Villani A., Baiocchi G., Di Nardo W., Franceschini E., Gianfelice F., Giansante A., Moretti V.
Operative Unit of Vascular Surgery, “G. Mazzini” Civil Hospital, Teramo, Italy
Aim. The severe angulation of the abdominal aortic aneurysms (AAA) proximal neck represents a high risk factor of failure in the endovascular treatment. It increases the difficulties in deploying and delivering the device with the consequent high risk of type 1 endoleak. On the other hand many of the patients may present several risk factors in open surgery. In case selected therapeutic alternatives may be considered.
Methods. In our medical centre 220 AAA patients were treated with endovascular therapy from January 2000 to March 2009. Six of them with AAA diameter >6 cm were considered high risk patients for surgery due to the problematic comorbidities they presented such as proximal neck angulation >60°. In four cases patients presented an italic S-shaped neck, with the first curve at 90° at the infrarenal level, then horizontal and a second distal curve in the proximal aneurysm. Endovascular treatment has been chosen for three patients (group I) with complex morphology and unfavorable anatomy of the proximal neck.

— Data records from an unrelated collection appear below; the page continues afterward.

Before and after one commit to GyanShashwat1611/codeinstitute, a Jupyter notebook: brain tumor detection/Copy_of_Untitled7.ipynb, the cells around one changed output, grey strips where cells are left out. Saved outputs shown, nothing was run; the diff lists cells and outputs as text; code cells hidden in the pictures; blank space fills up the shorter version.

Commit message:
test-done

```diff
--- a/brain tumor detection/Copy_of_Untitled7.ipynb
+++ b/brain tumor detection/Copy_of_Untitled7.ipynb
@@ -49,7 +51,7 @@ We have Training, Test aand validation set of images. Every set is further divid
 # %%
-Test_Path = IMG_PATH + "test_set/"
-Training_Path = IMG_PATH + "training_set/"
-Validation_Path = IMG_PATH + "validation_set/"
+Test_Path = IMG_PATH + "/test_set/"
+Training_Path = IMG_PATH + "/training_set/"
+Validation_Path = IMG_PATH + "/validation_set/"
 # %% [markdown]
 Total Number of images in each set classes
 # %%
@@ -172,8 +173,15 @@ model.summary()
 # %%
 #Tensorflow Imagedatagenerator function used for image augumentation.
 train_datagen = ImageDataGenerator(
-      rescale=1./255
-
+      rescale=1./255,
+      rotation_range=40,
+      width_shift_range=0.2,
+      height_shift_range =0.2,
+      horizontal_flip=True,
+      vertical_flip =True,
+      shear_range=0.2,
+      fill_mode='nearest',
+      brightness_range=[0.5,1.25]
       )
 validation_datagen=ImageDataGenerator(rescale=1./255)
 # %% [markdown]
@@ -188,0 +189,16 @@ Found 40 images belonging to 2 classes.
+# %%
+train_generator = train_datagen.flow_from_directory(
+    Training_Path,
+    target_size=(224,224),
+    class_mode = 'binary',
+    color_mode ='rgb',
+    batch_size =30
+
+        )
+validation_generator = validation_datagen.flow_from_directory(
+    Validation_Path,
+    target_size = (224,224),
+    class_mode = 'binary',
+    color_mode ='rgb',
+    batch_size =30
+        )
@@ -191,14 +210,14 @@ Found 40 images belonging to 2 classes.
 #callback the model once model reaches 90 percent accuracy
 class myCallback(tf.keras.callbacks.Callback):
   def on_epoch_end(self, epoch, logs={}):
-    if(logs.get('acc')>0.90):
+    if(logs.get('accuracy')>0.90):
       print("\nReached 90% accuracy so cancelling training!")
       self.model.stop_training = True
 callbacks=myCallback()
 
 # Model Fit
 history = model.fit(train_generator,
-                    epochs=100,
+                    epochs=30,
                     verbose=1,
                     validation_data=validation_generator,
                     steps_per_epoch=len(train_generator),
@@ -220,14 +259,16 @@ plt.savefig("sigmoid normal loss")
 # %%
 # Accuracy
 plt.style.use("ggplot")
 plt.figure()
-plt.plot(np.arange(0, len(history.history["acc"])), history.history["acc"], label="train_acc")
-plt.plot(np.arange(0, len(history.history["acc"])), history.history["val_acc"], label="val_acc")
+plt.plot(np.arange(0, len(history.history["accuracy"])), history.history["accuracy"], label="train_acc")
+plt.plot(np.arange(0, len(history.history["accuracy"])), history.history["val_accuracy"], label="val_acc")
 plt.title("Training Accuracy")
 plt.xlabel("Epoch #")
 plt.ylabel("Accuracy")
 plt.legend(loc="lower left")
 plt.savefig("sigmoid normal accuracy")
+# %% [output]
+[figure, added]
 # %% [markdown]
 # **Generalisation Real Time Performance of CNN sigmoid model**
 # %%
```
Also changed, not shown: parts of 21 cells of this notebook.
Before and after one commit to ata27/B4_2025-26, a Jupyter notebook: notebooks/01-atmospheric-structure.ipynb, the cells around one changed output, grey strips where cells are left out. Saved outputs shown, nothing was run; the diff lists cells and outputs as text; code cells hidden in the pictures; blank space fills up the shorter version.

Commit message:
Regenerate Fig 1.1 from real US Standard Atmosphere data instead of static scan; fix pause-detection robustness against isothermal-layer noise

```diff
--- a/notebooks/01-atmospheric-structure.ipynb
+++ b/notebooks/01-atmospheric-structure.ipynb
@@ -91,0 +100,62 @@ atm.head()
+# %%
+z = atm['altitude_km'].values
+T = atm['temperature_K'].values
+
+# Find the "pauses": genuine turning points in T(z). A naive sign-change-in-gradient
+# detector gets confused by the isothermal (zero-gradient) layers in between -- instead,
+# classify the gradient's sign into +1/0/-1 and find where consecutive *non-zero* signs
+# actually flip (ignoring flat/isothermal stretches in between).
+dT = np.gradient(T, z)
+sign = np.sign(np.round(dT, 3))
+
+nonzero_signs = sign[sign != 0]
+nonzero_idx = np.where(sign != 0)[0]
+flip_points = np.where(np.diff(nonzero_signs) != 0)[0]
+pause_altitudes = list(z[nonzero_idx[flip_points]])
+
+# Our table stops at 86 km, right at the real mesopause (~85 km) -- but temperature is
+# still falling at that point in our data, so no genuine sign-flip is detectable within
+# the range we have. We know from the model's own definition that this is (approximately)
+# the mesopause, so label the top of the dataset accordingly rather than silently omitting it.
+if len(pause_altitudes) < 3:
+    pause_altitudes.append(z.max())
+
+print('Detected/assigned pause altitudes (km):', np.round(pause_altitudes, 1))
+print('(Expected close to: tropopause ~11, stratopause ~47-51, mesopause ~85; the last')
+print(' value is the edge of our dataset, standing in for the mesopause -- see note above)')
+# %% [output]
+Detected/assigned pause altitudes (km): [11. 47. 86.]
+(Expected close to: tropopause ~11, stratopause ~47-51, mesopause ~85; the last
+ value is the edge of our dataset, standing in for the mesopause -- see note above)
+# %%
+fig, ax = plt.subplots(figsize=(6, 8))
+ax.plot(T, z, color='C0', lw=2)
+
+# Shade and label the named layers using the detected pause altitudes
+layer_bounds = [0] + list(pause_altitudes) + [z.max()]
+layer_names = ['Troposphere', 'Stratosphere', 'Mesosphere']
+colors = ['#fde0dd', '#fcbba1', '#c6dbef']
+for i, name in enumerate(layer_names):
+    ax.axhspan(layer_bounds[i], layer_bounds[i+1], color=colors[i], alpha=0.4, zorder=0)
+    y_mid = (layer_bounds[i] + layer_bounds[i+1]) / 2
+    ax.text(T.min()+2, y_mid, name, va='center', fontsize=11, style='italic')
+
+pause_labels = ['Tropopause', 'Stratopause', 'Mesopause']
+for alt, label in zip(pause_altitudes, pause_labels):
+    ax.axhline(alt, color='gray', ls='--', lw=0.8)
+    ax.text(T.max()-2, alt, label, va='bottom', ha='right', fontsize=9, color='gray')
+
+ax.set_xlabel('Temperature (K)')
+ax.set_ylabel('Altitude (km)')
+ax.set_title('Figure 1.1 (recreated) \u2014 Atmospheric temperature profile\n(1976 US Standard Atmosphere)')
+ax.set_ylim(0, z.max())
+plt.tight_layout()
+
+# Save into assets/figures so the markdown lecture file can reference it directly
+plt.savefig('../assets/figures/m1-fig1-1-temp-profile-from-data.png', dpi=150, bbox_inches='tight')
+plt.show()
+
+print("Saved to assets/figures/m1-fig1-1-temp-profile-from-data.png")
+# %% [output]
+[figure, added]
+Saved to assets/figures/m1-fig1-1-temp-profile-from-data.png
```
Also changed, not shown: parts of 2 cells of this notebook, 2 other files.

A Gore Tag thoracic endoprosthesis in association with an Excluder aortic bisiliac endoprosthesis has been used. In fact the former, which is extremely flexible and adaptable to the wide aortic angulation, has been anchored to the proximal neck in order to reconstruct a “new neck” within the aneurysm where the other endoprosthesis could be easily deployed. Then three patients ( group II) presented tortuous, calcified and small iliac arteries which were recognized as important risk factors for successful tag use. Therefore an Endurant endoprosthesis has been used for the extreme flexibility . It has a suprarenal stent with anchoring pins, an m-shaped infrarenal stent for short necks (10 mm) with 75° angulation and a low profile delivering system with hydrophilic coating that improves the deployment of endoprosthesis also in presence of unfavourable anatomy of iliac arteries.
Results. Technical success of the procedure has been achieved in all patients. No type I leak has been recorded in both groups in the first one year trial, but only one type II leak without any important increasing of the aneurysm diameter.
Conclusion. EVAR is contraindicated in some cases with the high angulation of the proximal neck and its anatomy in AAA as well as with tortuous, calcified small iliac arteries. When open surgery is not tolerated and AAA is widely dilated the choice of therapy is not obvious. The experiences describe a comparison of two different endovascular therapeutic procedures which may help the treatment of high risk patients with AAA anatomy unfavourable for EVAR, if used after an accurate study of the anatomy.